“JISD and Loflin Middle School picked me, my family and my mother up and carried both of us through this journey,” she said. “I had to quit my job due to being sick from chemo and restraints on lifting from surgeries. God places people though out your life in the places they are meant to be. 

“My mother being at Loflin Middle School for her cancer journey and mine was nothing short of divine intervention. LMS staff, students, cheerleaders and NJHS of 2011-12 school year were mine and my families saving grace.”

Working at Elder is like being a part of a second family, she said.

“We all take care of each other no matter how big or small the problem is and you always have someone to lean on,” she said. “This journey is very long, life changing, extremely hard and never ending. My Elder family is loving, compassionate, caring and will always be there for you no matter what and that to me is a very common theme with JISD.”

She said her faith was very important to her through her journey.

“My faith guided me, and God answered my prayers by giving me the support from my JISD family and my blood family, definitely,” she said. “JISD and my family at Loflin Middle School are the reason my kids had a Christmas and helped me with the worry of bills and medical expenses. I will always be forever in debt of the out poor of love and support from all that was done for me in that year.

  

Brave face

Ensuring your family and friends you’re feeling well can be automatic as you go through treatments, but sometimes worry and anxiety creep up on you. 

Melissa Perry, 57, JISD special services substitute employee management system operator, was diagnosed in August 2016, but had some areas she has been keeping an eye on since December 2015. She had a mastectomy on her right side and had a second surgery a month later because her skin was not healing well. For the following three months, she drove to Houston to have an expander filled for her future reconstruction surgery. 

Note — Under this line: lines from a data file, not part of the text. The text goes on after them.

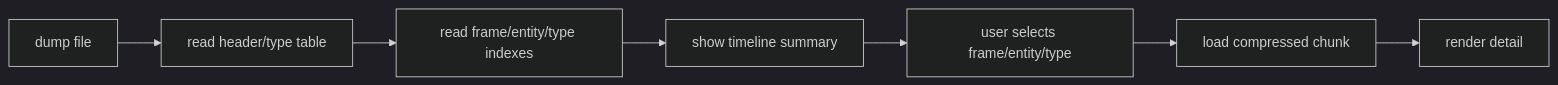
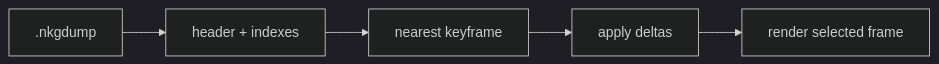
One commit to wqaetly/NKGGameFramework changed the third of 3 diagrams in docs/debug-and-dump.md. Above: the diagram before and after it, drawn with Mermaid (dark theme). The commit also changed other lines of this file and 1 other file, not shown here.

````diff
--- a/docs/debug-and-dump.md
+++ b/docs/debug-and-dump.md
@@ -424,9 +93,7 @@
 ```mermaid
 flowchart LR
-    File["dump file"] --> Header["read header/type table"]
-    Header --> Index["read frame/entity/type indexes"]
-    Index --> Timeline["show timeline summary"]
-    Timeline --> Detail["user selects frame/entity/type"]
-    Detail --> Chunk["load compressed chunk"]
-    Chunk --> View["render detail"]
+    File[".nkgdump"] --> Header["header + indexes"]
+    Header --> Keyframe["nearest keyframe"]
+    Keyframe --> Delta["apply deltas"]
+    Delta --> View["render selected frame"]
 ```
````
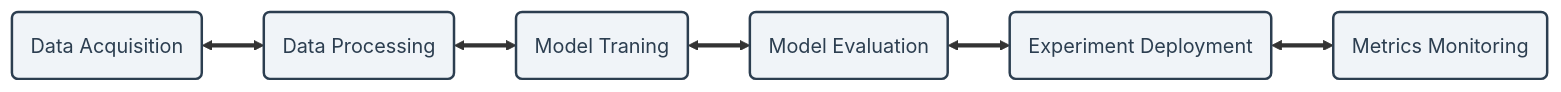
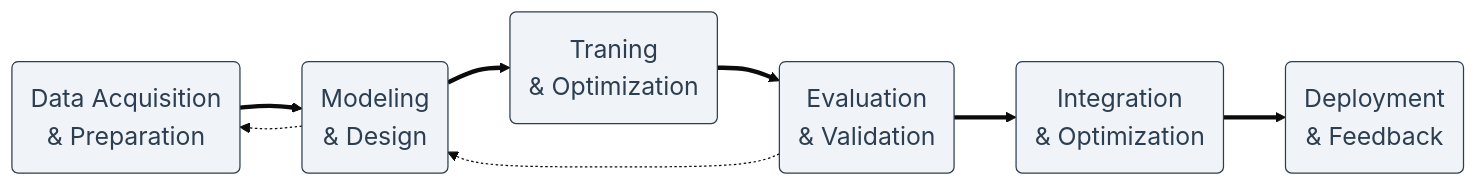
Before and after one commit to vinnylg/leafletslm: the diagram in docs/index.md, drawn with Mermaid. The commit also changed other lines of this file and 3 other files, not shown here.

Commit message:
Improvement of phases on the roadmap and homepage began. Some diagrams were so small, others so big, I tried to change them with CSS but they are very rigid

````diff
--- a/docs/index.md
+++ b/docs/index.md
@@ -29,23 +29,28 @@
 ```mermaid
+
+%%{init: {'theme': 'base', 'themeVariables': { 'fontSize': '20px', 'fontFamily': 'arial' }}}%%
+
 flowchart LR
 
-    classDef phase fill:#f0f4f8,stroke:#2c3e50,stroke-width:2px,color:#2c3e50;
+    classDef phase fill:#f0f4f8,stroke:#2c3e50,stroke-width:1px,color:#2c3e50, text-decoration: none;
 
-    P1(Data Acquisition):::phase
-    P2(Data Processing):::phase
-    P3(Model Traning):::phase
-    P4(Model Evaluation):::phase
-    P5(Experiment Deployment):::phase
-    P6(Metrics Monitoring):::phase
+    P1(Data Acquisition</br>& Preparation):::phase
+    P2(Modeling</br>& Design):::phase
+    P3(Traning</br>& Optimization):::phase
+    P4(Evaluation</br>& Validation):::phase
+    P5(Integration</br>& Optimization):::phase
+    P6(Deployment</br>& Feedback):::phase
 
-    P1 <==> P2 <==> P3 <==> P4 <==> P5 <==> P6
+    P1 ==> P2 ==> P3 ==> P4 ==> P5 ==> P6
+    P2 -.-> P1
+    P4 -.-> P2
 
-    click P1 "architecture/roadmap/#data-acquisition-and-preparation-etl" "Go to Phase 1: Acquisition"
-    click P2 "architecture/roadmap/#modeling-and-system-design" "Go to Phase 2: Modeling"
-    click P3 "architecture/roadmap/#training-and-optimization" "Go to Phase 3: Training"
-    click P4 "architecture/roadmap/#evaluation-and-validation" "Go to Phase 4: Evaluation"
-    click P5 "architecture/roadmap/#deployment" "Go to Phase 5: Deployment"
-    click P6 "architecture/roadmap/#monitoring-and-continuous-improvement" "Go to Phase 6: Monitoring"
+    click P1 "architecture/roadmap/#1-data-acquisition-and-preparation" "Go to Phase 1: Data Acquisition and Preparation"
+    click P2 "architecture/roadmap/#2-modeling-and-system-design" "Go to Phase 2: Modeling and System Design"
+    click P3 "architecture/roadmap/#3-training-and-optimization" "Go to Phase 3: Training and Optimization"
+    click P4 "architecture/roadmap/#4-evaluation-and-validation" "Go to Phase 4: Evaluation and Validation"
+    click P5 "architecture/roadmap/#5-integration-and-optimization" "Go to Phase 5: Integration and Optimization"
+    click P6 "architecture/roadmap/#6-deployment-and-feedback" "Go to Phase 6: Monitoring"
 
 
 ```
````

Melissa Perry.JPG

In March 2017, she had reconstruction surgery and received an implant. She’s had several minor procedures over the last year to improve the appearance of the right side if her body.

When she was diagnosed, she said she was terrified and was worried about how it would affect her husband and two sons. 

“Also at that time, we didn’t know how advanced it was and had it spread,” she said. “It was the only time I ever cried sad tears that entire year. Once I met with the surgeon and we had a plan, instant peace.”

Around the same time, she had two other employees who were undergoing the process with her — one of them was Marek. 

“It was a huge support to have someone I could be totally honest with and not always being brave and upbeat,” she said. “She could completely relate to my worries and complaints. We shared tips and products our doctors gave us — surprisingly there was a lot that was not the same. Our shared journey was also very important for our husbands. They helped each other out a lot. They were both scared, worried and exhausted.”

She said Green was helpful since she had cancer before, and she was also there for Christian-Shafer. 

“Having friends and co-works supporting me made me not feel alone or embarrassed,” Perry said. “I was in this circle of friends who understood, who related and gave me strength. You really have to put on an ‘act’ sometimes. Your family is terrified, friends are scared [and] people are looking. With these ladies, I can be totally honest. 

“The amount of love, prayer and help that came from JISD was very humbling. I don’t think I ever knew until then how many friends I had. People a barely knew reached out with prayers, a casserole, a story that gave me hope, etc. I am much more grateful person than before. I love my co-workers.”

Nine JISD women support each other through breast cancer

React to this story:

12
0
0
0
0

Recommended for you